Given data -
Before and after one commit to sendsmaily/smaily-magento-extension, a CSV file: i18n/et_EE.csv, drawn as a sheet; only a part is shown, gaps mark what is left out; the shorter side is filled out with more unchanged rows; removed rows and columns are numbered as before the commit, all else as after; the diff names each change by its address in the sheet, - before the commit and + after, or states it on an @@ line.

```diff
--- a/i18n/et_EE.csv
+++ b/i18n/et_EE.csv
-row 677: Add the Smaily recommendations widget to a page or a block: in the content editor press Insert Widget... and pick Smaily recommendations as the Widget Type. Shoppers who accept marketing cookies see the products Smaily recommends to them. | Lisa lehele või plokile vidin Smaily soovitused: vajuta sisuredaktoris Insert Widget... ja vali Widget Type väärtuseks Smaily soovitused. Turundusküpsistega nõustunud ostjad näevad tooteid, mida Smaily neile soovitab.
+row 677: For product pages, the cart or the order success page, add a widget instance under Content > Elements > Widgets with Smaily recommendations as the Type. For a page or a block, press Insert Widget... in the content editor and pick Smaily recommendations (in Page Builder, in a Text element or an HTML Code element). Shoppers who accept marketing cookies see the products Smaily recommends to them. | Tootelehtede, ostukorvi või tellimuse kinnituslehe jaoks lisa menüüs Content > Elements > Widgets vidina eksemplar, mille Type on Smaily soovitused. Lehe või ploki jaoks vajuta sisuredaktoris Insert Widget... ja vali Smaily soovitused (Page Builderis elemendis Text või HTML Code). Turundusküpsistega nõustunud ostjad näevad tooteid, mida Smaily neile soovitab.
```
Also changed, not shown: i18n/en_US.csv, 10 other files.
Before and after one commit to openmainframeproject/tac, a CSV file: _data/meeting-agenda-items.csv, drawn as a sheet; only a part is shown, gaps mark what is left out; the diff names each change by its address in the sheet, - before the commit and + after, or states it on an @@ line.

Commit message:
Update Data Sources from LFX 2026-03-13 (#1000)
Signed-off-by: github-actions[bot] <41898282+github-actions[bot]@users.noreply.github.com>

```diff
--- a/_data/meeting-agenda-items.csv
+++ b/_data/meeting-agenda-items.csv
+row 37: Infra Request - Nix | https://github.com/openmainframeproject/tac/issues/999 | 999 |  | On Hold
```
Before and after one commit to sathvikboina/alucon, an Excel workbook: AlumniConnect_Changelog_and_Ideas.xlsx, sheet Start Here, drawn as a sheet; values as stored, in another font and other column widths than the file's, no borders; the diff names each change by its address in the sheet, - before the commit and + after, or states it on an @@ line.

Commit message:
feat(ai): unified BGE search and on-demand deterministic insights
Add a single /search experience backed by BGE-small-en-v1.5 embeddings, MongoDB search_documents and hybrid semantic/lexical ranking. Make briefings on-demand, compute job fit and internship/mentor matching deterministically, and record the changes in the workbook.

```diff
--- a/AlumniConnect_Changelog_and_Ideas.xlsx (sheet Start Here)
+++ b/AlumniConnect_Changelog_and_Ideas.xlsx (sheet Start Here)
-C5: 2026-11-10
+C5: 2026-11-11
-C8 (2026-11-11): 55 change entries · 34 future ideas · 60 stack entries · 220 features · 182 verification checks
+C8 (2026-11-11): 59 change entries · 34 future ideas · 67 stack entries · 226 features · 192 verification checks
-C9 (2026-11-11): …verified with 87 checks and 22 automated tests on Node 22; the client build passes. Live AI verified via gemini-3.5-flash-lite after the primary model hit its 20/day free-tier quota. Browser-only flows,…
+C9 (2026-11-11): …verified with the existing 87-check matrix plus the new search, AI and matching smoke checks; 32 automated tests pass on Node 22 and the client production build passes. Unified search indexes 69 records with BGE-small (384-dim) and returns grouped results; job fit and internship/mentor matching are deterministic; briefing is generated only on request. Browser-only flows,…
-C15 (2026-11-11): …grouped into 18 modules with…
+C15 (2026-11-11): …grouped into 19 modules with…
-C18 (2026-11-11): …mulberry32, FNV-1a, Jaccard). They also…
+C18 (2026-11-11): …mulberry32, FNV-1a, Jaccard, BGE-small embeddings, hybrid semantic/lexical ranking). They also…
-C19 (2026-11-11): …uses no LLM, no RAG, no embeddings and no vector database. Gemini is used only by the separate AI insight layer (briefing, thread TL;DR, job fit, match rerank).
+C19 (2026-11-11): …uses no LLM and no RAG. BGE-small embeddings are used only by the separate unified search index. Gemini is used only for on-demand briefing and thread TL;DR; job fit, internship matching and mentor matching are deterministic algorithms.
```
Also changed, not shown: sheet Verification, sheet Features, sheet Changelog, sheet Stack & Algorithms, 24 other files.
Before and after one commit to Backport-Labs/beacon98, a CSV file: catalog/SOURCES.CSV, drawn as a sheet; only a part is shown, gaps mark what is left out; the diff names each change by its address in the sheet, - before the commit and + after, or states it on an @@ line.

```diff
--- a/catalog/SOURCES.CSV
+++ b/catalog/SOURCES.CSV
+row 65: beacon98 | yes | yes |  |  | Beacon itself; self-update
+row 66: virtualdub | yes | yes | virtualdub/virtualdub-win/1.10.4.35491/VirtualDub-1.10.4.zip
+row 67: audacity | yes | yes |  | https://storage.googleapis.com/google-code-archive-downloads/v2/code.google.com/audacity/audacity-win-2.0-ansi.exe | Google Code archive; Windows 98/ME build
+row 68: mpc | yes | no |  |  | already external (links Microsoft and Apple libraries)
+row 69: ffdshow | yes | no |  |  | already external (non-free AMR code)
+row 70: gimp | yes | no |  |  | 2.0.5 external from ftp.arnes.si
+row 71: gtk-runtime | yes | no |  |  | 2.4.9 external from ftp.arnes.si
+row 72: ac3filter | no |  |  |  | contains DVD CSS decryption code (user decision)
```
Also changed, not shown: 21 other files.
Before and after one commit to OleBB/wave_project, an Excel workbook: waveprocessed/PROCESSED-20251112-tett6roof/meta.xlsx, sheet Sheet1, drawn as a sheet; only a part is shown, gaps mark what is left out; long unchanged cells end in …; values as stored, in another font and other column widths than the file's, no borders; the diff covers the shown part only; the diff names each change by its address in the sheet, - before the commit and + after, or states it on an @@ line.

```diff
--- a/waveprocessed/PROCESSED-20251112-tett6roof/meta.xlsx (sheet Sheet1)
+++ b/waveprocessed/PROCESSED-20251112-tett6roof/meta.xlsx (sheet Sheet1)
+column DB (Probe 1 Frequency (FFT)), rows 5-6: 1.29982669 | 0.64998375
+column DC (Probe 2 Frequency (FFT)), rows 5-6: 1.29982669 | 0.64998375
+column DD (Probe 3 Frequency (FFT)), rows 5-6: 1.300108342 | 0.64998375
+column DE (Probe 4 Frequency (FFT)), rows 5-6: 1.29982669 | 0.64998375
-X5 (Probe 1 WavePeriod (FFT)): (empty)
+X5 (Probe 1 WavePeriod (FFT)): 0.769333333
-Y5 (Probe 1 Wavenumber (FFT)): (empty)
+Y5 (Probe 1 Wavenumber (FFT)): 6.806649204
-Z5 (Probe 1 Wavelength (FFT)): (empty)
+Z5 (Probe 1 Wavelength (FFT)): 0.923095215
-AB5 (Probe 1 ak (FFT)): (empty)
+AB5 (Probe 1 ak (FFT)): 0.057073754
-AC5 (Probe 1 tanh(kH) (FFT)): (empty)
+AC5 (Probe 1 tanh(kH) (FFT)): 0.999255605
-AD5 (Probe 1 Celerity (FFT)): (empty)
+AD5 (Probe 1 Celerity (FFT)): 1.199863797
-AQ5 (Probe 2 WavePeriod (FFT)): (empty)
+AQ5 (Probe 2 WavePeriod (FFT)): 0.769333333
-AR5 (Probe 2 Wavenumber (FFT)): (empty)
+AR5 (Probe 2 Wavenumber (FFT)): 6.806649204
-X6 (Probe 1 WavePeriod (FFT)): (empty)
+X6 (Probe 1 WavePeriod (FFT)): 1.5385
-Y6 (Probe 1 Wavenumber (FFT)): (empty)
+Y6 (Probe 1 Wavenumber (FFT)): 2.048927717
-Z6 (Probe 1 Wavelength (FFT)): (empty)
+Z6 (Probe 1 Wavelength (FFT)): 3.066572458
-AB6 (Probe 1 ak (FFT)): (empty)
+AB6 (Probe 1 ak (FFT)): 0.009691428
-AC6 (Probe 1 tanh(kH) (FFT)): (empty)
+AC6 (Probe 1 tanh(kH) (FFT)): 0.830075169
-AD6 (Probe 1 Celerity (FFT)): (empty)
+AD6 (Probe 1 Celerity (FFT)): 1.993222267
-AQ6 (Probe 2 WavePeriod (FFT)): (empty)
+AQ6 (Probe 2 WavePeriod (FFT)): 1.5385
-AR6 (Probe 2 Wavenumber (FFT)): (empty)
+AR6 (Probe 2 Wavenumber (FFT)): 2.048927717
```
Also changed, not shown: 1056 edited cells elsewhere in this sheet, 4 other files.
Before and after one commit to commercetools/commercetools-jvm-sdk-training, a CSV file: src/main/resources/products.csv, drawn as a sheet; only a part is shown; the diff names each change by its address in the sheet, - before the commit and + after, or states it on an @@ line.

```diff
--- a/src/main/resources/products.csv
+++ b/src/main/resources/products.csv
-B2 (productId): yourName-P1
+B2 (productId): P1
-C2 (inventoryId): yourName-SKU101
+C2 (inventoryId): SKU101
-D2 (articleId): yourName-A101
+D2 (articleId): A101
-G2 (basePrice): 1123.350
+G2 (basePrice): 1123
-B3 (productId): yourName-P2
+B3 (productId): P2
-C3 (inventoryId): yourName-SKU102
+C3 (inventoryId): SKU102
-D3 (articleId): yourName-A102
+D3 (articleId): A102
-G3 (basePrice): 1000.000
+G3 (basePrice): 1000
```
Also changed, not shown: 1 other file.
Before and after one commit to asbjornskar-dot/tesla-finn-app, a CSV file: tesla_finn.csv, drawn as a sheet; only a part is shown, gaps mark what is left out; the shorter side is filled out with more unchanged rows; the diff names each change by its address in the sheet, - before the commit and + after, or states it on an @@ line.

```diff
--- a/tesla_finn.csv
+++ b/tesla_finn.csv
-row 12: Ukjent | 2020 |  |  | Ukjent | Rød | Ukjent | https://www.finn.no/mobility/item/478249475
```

Task to complete -
Look through the data above for the word "basePrice". Report each line where it occurs.

Solution for this problem -
-G2 (basePrice): 1123.350
+G2 (basePrice): 1123
-G3 (basePrice): 1000.000
+G3 (basePrice): 1000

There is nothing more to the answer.